■ About this exercise
Each line from the top of the listing down to and including the line with "Left out of" must be duplicated exactly; pictures are to be skipped.
___
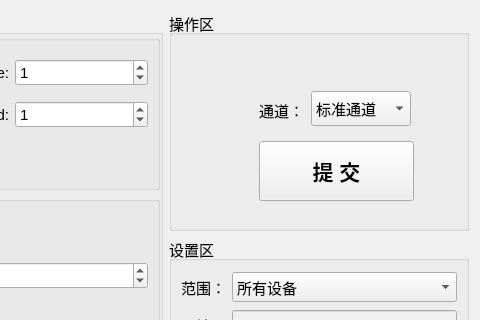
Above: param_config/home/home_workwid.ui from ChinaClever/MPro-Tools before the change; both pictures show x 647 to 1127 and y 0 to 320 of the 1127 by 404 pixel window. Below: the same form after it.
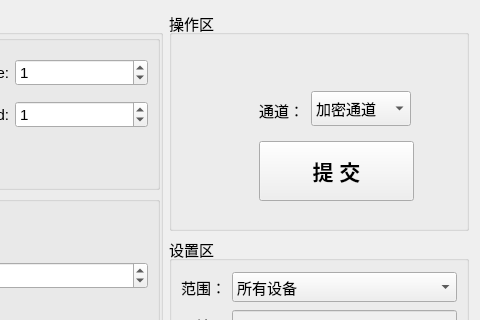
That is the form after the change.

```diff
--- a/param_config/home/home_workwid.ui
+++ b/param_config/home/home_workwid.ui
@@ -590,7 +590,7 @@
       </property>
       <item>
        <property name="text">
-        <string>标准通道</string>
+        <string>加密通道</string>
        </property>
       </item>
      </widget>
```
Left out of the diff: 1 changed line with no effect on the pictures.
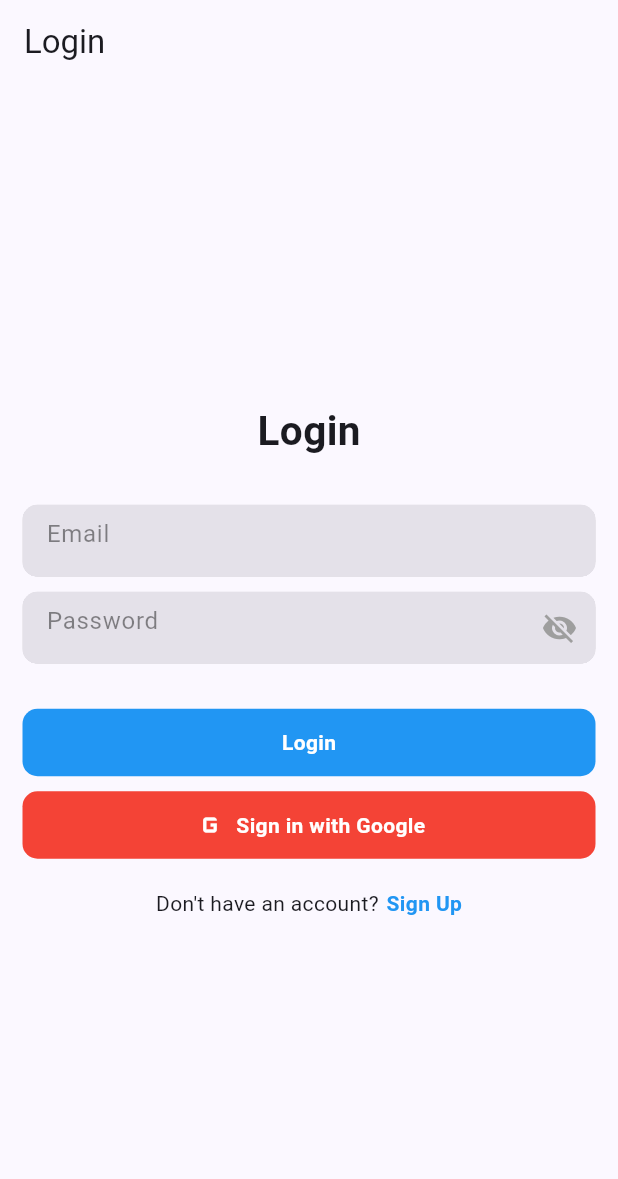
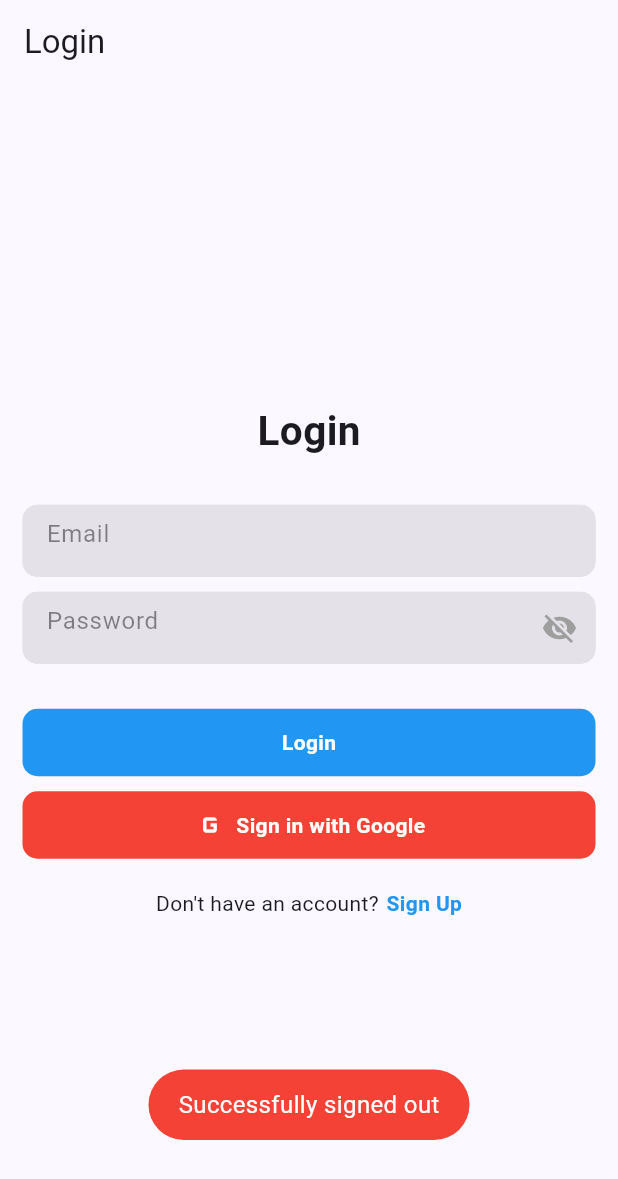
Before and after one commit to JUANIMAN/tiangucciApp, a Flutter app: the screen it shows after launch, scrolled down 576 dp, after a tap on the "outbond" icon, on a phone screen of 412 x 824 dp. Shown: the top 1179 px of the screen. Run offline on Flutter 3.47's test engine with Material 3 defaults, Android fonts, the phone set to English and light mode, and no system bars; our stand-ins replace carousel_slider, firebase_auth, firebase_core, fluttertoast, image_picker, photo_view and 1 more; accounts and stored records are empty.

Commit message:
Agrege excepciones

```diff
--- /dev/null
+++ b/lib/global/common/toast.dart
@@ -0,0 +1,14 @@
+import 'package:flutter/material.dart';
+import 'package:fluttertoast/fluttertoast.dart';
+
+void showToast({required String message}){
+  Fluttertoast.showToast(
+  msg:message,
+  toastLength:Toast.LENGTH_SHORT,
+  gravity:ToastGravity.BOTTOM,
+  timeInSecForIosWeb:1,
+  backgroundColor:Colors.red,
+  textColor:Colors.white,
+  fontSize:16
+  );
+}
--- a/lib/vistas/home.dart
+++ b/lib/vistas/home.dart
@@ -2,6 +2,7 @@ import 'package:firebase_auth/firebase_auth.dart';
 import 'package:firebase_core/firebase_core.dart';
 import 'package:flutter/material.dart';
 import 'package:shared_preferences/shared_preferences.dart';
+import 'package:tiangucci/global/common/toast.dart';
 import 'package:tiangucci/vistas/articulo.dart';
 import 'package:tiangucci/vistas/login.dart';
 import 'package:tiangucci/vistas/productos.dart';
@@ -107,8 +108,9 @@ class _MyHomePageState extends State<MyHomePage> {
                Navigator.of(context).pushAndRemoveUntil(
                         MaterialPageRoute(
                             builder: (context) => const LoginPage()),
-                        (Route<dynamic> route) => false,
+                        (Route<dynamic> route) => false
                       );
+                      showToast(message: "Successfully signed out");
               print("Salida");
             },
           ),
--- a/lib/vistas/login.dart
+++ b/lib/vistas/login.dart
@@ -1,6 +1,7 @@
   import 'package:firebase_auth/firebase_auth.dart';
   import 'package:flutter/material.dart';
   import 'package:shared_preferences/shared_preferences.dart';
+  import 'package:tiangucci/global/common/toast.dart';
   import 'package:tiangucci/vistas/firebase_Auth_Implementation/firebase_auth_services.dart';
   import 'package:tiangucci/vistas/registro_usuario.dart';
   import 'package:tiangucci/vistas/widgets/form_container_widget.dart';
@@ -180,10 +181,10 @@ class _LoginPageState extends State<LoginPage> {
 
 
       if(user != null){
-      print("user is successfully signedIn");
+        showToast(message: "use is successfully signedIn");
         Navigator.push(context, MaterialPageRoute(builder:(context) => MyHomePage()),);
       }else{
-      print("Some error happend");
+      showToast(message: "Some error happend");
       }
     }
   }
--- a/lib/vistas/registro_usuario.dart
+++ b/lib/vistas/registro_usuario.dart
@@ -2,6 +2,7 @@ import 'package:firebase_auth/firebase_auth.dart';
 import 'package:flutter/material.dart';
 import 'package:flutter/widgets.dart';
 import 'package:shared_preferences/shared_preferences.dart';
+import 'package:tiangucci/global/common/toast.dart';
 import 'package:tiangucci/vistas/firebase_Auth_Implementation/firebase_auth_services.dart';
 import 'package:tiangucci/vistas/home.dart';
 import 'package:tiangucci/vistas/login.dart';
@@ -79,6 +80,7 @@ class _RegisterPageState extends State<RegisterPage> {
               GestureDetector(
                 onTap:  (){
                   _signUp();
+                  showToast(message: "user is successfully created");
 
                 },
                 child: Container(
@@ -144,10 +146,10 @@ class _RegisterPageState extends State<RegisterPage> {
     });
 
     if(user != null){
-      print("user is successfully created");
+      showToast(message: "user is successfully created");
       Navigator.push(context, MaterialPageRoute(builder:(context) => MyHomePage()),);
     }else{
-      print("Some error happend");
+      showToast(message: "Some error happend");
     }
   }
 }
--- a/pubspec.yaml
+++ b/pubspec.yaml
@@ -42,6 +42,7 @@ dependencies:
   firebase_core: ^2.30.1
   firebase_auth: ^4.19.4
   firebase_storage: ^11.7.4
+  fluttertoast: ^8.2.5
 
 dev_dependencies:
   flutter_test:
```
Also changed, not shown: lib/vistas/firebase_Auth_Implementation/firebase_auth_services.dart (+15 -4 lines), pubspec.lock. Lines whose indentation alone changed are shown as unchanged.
___
■ Answer box
Above: param_config/home/home_workwid.ui from ChinaClever/MPro-Tools before the change; both pictures show x 647 to 1127 and y 0 to 320 of the 1127 by 404 pixel window. Below: the same form after it.
That is the form after the change.

```diff
--- a/param_config/home/home_workwid.ui
+++ b/param_config/home/home_workwid.ui
@@ -590,7 +590,7 @@
       </property>
       <item>
        <property name="text">
-        <string>标准通道</string>
+        <string>加密通道</string>
        </property>
       </item>
      </widget>
```
Left out of the diff: 1 changed line with no effect on the pictures.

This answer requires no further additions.